### EXERCISE
Images are to be skipped; everything else in the records must be repeated exactly.

### SOURCE INFORMATION

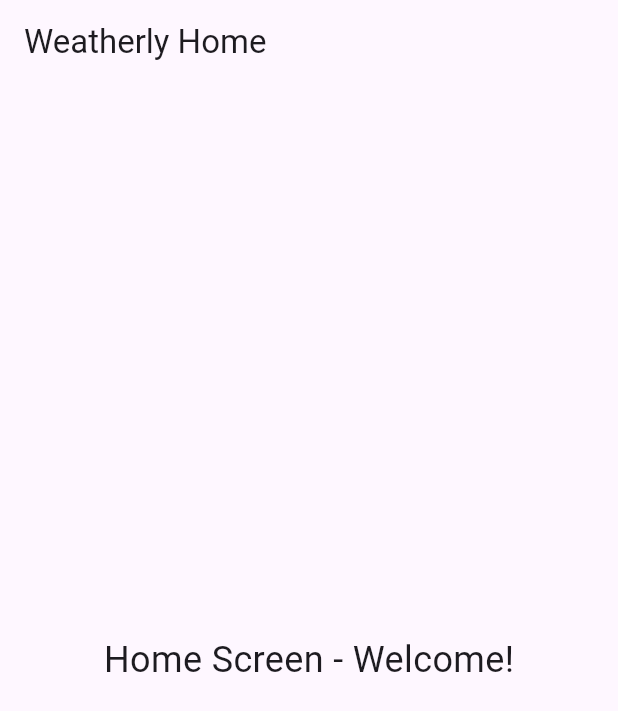
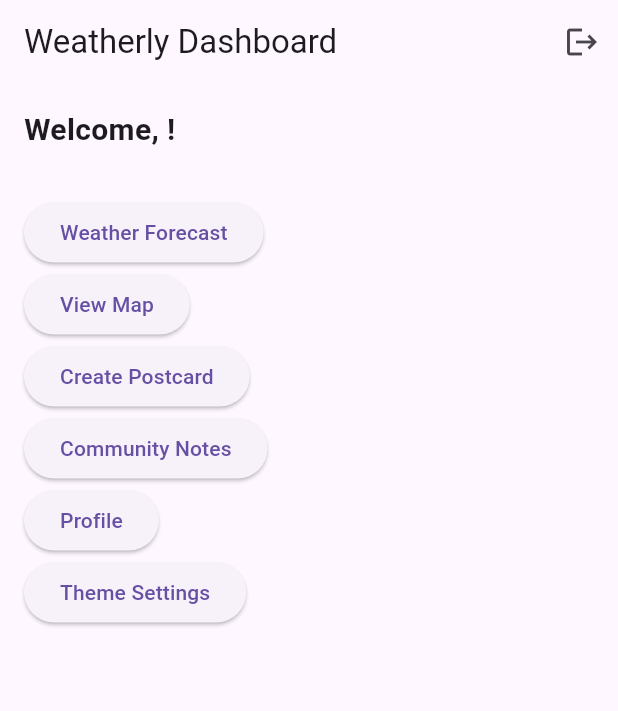
Before and after one commit to Gregory-Vaughan/MAD-Project-2_WeatherApp, a Flutter app: the HomeScreen screen opened directly, on a phone screen of 412 x 824 dp. Shown: the top 711 px of the screen. Run offline on Flutter 3.47's test engine with Material 3 defaults, Android fonts, the phone set to English and light mode, and no system bars; our stand-ins replace firebase_auth, firebase_core; accounts and stored records are empty.

Commit message:
Added placeholder for dashboard screen

```diff
--- a/weatherly/lib/main.dart
+++ b/weatherly/lib/main.dart
@@ -241,18 +241,64 @@ class _RegisterScreenState extends State<RegisterScreen> {
   }
 }
 // ---------------------------------------HOME SCREEN---------------------------------------
-// Placeholder Home Screen
 class HomeScreen extends StatelessWidget {
   const HomeScreen({super.key});
 
+  void logout(BuildContext context) async {
+    await FirebaseAuth.instance.signOut();
+    Navigator.of(context).pushReplacement(
+      MaterialPageRoute(builder: (context) => const LoginScreen()),
+    );
+  }
+
   @override
   Widget build(BuildContext context) {
+    final user = FirebaseAuth.instance.currentUser;
     return Scaffold(
-      appBar: AppBar(title: const Text("Weatherly Home")),
-      body: const Center(
-        child: Text(
-          "Home Screen - Welcome!",
-          style: TextStyle(fontSize: 24),
+      appBar: AppBar(
+        title: const Text('Weatherly Dashboard'),
+        actions: [
+          IconButton(
+            icon: const Icon(Icons.logout),
+            onPressed: () => logout(context),
+          )
+        ],
+      ),
+      body: Padding(
+        padding: const EdgeInsets.all(16.0),
+        child: Column(
+          crossAxisAlignment: CrossAxisAlignment.start,
+          children: [
+            Text(
+              "Welcome, ${user?.email ?? "User"}!",
+              style: const TextStyle(fontSize: 20, fontWeight: FontWeight.bold),
+            ),
+            const SizedBox(height: 30),
+            ElevatedButton(
+              onPressed: () {}, // TODO: Go to Weather Forecast screen
+              child: const Text("Weather Forecast"),
+            ),
+            ElevatedButton(
+              onPressed: () {}, // TODO: Go to Map screen
+              child: const Text("View Map"),
+            ),
+            ElevatedButton(
+              onPressed: () {}, // TODO: Go to Postcard Maker
+              child: const Text("Create Postcard"),
+            ),
+            ElevatedButton(
+              onPressed: () {}, // TODO: Go to Community Notes
+              child: const Text("Community Notes"),
+            ),
+            ElevatedButton(
+              onPressed: () {}, // TODO: Go to Profile screen
+              child: const Text("Profile"),
+            ),
+            ElevatedButton(
+              onPressed: () {}, // TODO: Go to Theme settings
+              child: const Text("Theme Settings"),
+            ),
+          ],
         ),
       ),
     );
```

### WRITTEN SOLUTION
Before and after one commit to Gregory-Vaughan/MAD-Project-2_WeatherApp, a Flutter app: the HomeScreen screen opened directly, on a phone screen of 412 x 824 dp. Shown: the top 711 px of the screen. Run offline on Flutter 3.47's test engine with Material 3 defaults, Android fonts, the phone set to English and light mode, and no system bars; our stand-ins replace firebase_auth, firebase_core; accounts and stored records are empty.

Commit message:
Added placeholder for dashboard screen

```diff
--- a/weatherly/lib/main.dart
+++ b/weatherly/lib/main.dart
@@ -241,18 +241,64 @@ class _RegisterScreenState extends State<RegisterScreen> {
   }
 }
 // ---------------------------------------HOME SCREEN---------------------------------------
-// Placeholder Home Screen
 class HomeScreen extends StatelessWidget {
   const HomeScreen({super.key});
 
+  void logout(BuildContext context) async {
+    await FirebaseAuth.instance.signOut();
+    Navigator.of(context).pushReplacement(
+      MaterialPageRoute(builder: (context) => const LoginScreen()),
+    );
+  }
+
   @override
   Widget build(BuildContext context) {
+    final user = FirebaseAuth.instance.currentUser;
     return Scaffold(
-      appBar: AppBar(title: const Text("Weatherly Home")),
-      body: const Center(
-        child: Text(
-          "Home Screen - Welcome!",
-          style: TextStyle(fontSize: 24),
+      appBar: AppBar(
+        title: const Text('Weatherly Dashboard'),
+        actions: [
+          IconButton(
+            icon: const Icon(Icons.logout),
+            onPressed: () => logout(context),
+          )
+        ],
+      ),
+      body: Padding(
+        padding: const EdgeInsets.all(16.0),
+        child: Column(
+          crossAxisAlignment: CrossAxisAlignment.start,
+          children: [
+            Text(
+              "Welcome, ${user?.email ?? "User"}!",
+              style: const TextStyle(fontSize: 20, fontWeight: FontWeight.bold),
+            ),
+            const SizedBox(height: 30),
+            ElevatedButton(
+              onPressed: () {}, // TODO: Go to Weather Forecast screen
+              child: const Text("Weather Forecast"),
+            ),
+            ElevatedButton(
+              onPressed: () {}, // TODO: Go to Map screen
+              child: const Text("View Map"),
+            ),
+            ElevatedButton(
+              onPressed: () {}, // TODO: Go to Postcard Maker
+              child: const Text("Create Postcard"),
+            ),
+            ElevatedButton(
+              onPressed: () {}, // TODO: Go to Community Notes
+              child: const Text("Community Notes"),
+            ),
+            ElevatedButton(
+              onPressed: () {}, // TODO: Go to Profile screen
+              child: const Text("Profile"),
+            ),
+            ElevatedButton(
+              onPressed: () {}, // TODO: Go to Theme settings
+              child: const Text("Theme Settings"),
+            ),
+          ],
         ),
       ),
     );
```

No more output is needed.